Start to finish, the listing must be rewritten exactly.

═══ RECORDS FOR THE TASK ═══

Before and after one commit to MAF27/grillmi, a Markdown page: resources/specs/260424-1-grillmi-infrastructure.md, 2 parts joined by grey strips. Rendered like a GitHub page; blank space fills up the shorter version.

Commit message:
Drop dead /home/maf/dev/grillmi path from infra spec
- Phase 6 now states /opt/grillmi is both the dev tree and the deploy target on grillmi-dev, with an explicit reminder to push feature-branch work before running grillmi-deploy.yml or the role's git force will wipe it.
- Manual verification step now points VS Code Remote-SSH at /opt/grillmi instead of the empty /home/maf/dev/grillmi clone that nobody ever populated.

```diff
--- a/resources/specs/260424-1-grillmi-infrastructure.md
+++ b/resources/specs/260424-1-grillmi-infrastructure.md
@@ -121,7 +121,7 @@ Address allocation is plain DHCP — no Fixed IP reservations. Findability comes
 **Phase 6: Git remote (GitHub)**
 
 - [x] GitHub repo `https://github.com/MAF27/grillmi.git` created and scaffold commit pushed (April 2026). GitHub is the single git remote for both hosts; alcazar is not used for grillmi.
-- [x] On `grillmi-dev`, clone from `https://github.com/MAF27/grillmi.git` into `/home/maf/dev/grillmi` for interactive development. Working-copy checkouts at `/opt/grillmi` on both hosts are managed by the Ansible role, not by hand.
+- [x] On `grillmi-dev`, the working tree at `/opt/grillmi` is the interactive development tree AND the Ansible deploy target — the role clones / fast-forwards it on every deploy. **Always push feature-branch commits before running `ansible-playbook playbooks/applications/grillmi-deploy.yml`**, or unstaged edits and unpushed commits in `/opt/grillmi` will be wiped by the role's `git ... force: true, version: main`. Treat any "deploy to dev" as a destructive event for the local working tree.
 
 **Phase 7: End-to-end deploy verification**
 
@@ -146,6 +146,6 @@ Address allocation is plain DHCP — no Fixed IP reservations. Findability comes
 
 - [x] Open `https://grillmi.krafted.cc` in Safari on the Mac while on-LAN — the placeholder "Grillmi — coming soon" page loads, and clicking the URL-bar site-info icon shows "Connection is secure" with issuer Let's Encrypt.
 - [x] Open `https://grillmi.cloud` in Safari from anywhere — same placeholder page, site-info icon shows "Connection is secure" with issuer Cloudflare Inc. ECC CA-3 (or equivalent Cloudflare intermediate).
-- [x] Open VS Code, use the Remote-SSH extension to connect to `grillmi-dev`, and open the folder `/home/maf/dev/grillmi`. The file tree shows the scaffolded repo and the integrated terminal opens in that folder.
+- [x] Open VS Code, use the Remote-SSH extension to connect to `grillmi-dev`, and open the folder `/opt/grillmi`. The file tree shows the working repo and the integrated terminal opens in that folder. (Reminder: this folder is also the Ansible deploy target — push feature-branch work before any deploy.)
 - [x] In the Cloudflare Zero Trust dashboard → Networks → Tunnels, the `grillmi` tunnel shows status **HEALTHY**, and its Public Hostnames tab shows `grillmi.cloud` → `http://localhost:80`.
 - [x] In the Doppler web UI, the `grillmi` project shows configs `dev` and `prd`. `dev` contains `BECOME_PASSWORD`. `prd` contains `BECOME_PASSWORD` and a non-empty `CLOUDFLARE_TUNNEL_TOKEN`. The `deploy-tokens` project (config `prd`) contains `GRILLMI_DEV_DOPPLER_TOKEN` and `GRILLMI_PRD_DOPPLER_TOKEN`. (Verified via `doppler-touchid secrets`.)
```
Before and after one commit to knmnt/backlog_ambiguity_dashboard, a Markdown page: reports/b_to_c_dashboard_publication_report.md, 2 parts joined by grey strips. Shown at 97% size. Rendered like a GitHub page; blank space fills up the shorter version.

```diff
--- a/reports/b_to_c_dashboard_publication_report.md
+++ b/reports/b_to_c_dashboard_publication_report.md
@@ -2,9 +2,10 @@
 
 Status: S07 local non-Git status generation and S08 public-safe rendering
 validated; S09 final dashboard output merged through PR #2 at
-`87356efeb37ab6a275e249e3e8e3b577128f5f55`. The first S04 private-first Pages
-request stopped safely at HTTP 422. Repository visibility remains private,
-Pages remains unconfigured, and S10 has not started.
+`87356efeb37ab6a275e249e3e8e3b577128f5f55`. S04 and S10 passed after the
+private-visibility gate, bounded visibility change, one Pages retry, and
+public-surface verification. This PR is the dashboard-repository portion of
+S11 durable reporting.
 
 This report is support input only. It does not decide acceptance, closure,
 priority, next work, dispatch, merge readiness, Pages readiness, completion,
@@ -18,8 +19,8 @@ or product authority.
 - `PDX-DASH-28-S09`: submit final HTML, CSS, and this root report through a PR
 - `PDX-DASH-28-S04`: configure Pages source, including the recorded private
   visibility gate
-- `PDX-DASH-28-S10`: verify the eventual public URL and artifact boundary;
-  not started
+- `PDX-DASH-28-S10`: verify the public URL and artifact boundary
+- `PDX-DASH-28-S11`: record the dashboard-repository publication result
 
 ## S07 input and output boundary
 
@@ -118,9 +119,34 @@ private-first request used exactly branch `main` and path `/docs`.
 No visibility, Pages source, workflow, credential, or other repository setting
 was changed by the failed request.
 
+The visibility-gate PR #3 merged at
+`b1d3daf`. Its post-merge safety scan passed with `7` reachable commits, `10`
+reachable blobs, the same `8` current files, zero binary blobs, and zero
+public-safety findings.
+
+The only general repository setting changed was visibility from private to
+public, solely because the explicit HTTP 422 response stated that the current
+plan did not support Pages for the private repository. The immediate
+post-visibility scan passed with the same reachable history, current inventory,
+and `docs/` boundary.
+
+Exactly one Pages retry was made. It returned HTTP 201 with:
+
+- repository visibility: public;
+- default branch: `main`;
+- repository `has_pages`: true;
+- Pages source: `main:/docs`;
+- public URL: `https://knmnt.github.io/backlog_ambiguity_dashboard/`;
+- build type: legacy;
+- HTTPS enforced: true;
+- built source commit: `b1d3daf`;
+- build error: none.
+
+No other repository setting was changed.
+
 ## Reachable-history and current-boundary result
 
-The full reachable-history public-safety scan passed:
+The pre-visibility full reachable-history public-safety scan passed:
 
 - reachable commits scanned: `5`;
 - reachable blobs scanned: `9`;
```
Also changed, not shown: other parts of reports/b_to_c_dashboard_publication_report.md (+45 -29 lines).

═══

*SOLUTION TO THIS EXERCISE*.
Before and after one commit to MAF27/grillmi, a Markdown page: resources/specs/260424-1-grillmi-infrastructure.md, 2 parts joined by grey strips. Rendered like a GitHub page; blank space fills up the shorter version.

Commit message:
Drop dead /home/maf/dev/grillmi path from infra spec
- Phase 6 now states /opt/grillmi is both the dev tree and the deploy target on grillmi-dev, with an explicit reminder to push feature-branch work before running grillmi-deploy.yml or the role's git force will wipe it.
- Manual verification step now points VS Code Remote-SSH at /opt/grillmi instead of the empty /home/maf/dev/grillmi clone that nobody ever populated.

```diff
--- a/resources/specs/260424-1-grillmi-infrastructure.md
+++ b/resources/specs/260424-1-grillmi-infrastructure.md
@@ -121,7 +121,7 @@ Address allocation is plain DHCP — no Fixed IP reservations. Findability comes
 **Phase 6: Git remote (GitHub)**
 
 - [x] GitHub repo `https://github.com/MAF27/grillmi.git` created and scaffold commit pushed (April 2026). GitHub is the single git remote for both hosts; alcazar is not used for grillmi.
-- [x] On `grillmi-dev`, clone from `https://github.com/MAF27/grillmi.git` into `/home/maf/dev/grillmi` for interactive development. Working-copy checkouts at `/opt/grillmi` on both hosts are managed by the Ansible role, not by hand.
+- [x] On `grillmi-dev`, the working tree at `/opt/grillmi` is the interactive development tree AND the Ansible deploy target — the role clones / fast-forwards it on every deploy. **Always push feature-branch commits before running `ansible-playbook playbooks/applications/grillmi-deploy.yml`**, or unstaged edits and unpushed commits in `/opt/grillmi` will be wiped by the role's `git ... force: true, version: main`. Treat any "deploy to dev" as a destructive event for the local working tree.
 
 **Phase 7: End-to-end deploy verification**
 
@@ -146,6 +146,6 @@ Address allocation is plain DHCP — no Fixed IP reservations. Findability comes
 
 - [x] Open `https://grillmi.krafted.cc` in Safari on the Mac while on-LAN — the placeholder "Grillmi — coming soon" page loads, and clicking the URL-bar site-info icon shows "Connection is secure" with issuer Let's Encrypt.
 - [x] Open `https://grillmi.cloud` in Safari from anywhere — same placeholder page, site-info icon shows "Connection is secure" with issuer Cloudflare Inc. ECC CA-3 (or equivalent Cloudflare intermediate).
-- [x] Open VS Code, use the Remote-SSH extension to connect to `grillmi-dev`, and open the folder `/home/maf/dev/grillmi`. The file tree shows the scaffolded repo and the integrated terminal opens in that folder.
+- [x] Open VS Code, use the Remote-SSH extension to connect to `grillmi-dev`, and open the folder `/opt/grillmi`. The file tree shows the working repo and the integrated terminal opens in that folder. (Reminder: this folder is also the Ansible deploy target — push feature-branch work before any deploy.)
 - [x] In the Cloudflare Zero Trust dashboard → Networks → Tunnels, the `grillmi` tunnel shows status **HEALTHY**, and its Public Hostnames tab shows `grillmi.cloud` → `http://localhost:80`.
 - [x] In the Doppler web UI, the `grillmi` project shows configs `dev` and `prd`. `dev` contains `BECOME_PASSWORD`. `prd` contains `BECOME_PASSWORD` and a non-empty `CLOUDFLARE_TUNNEL_TOKEN`. The `deploy-tokens` project (config `prd`) contains `GRILLMI_DEV_DOPPLER_TOKEN` and `GRILLMI_PRD_DOPPLER_TOKEN`. (Verified via `doppler-touchid secrets`.)
```
Before and after one commit to knmnt/backlog_ambiguity_dashboard, a Markdown page: reports/b_to_c_dashboard_publication_report.md, 2 parts joined by grey strips. Shown at 97% size. Rendered like a GitHub page; blank space fills up the shorter version.

```diff
--- a/reports/b_to_c_dashboard_publication_report.md
+++ b/reports/b_to_c_dashboard_publication_report.md
@@ -2,9 +2,10 @@
 
 Status: S07 local non-Git status generation and S08 public-safe rendering
 validated; S09 final dashboard output merged through PR #2 at
-`87356efeb37ab6a275e249e3e8e3b577128f5f55`. The first S04 private-first Pages
-request stopped safely at HTTP 422. Repository visibility remains private,
-Pages remains unconfigured, and S10 has not started.
+`87356efeb37ab6a275e249e3e8e3b577128f5f55`. S04 and S10 passed after the
+private-visibility gate, bounded visibility change, one Pages retry, and
+public-surface verification. This PR is the dashboard-repository portion of
+S11 durable reporting.
 
 This report is support input only. It does not decide acceptance, closure,
 priority, next work, dispatch, merge readiness, Pages readiness, completion,
@@ -18,8 +19,8 @@ or product authority.
 - `PDX-DASH-28-S09`: submit final HTML, CSS, and this root report through a PR
 - `PDX-DASH-28-S04`: configure Pages source, including the recorded private
   visibility gate
-- `PDX-DASH-28-S10`: verify the eventual public URL and artifact boundary;
-  not started
+- `PDX-DASH-28-S10`: verify the public URL and artifact boundary
+- `PDX-DASH-28-S11`: record the dashboard-repository publication result
 
 ## S07 input and output boundary
 
@@ -118,9 +119,34 @@ private-first request used exactly branch `main` and path `/docs`.
 No visibility, Pages source, workflow, credential, or other repository setting
 was changed by the failed request.
 
+The visibility-gate PR #3 merged at
+`b1d3daf`. Its post-merge safety scan passed with `7` reachable commits, `10`
+reachable blobs, the same `8` current files, zero binary blobs, and zero
+public-safety findings.
+
+The only general repository setting changed was visibility from private to
+public, solely because the explicit HTTP 422 response stated that the current
+plan did not support Pages for the private repository. The immediate
+post-visibility scan passed with the same reachable history, current inventory,
+and `docs/` boundary.
+
+Exactly one Pages retry was made. It returned HTTP 201 with:
+
+- repository visibility: public;
+- default branch: `main`;
+- repository `has_pages`: true;
+- Pages source: `main:/docs`;
+- public URL: `https://knmnt.github.io/backlog_ambiguity_dashboard/`;
+- build type: legacy;
+- HTTPS enforced: true;
+- built source commit: `b1d3daf`;
+- build error: none.
+
+No other repository setting was changed.
+
 ## Reachable-history and current-boundary result
 
-The full reachable-history public-safety scan passed:
+The pre-visibility full reachable-history public-safety scan passed:
 
 - reachable commits scanned: `5`;
 - reachable blobs scanned: `9`;
```
Also changed, not shown: other parts of reports/b_to_c_dashboard_publication_report.md (+45 -29 lines).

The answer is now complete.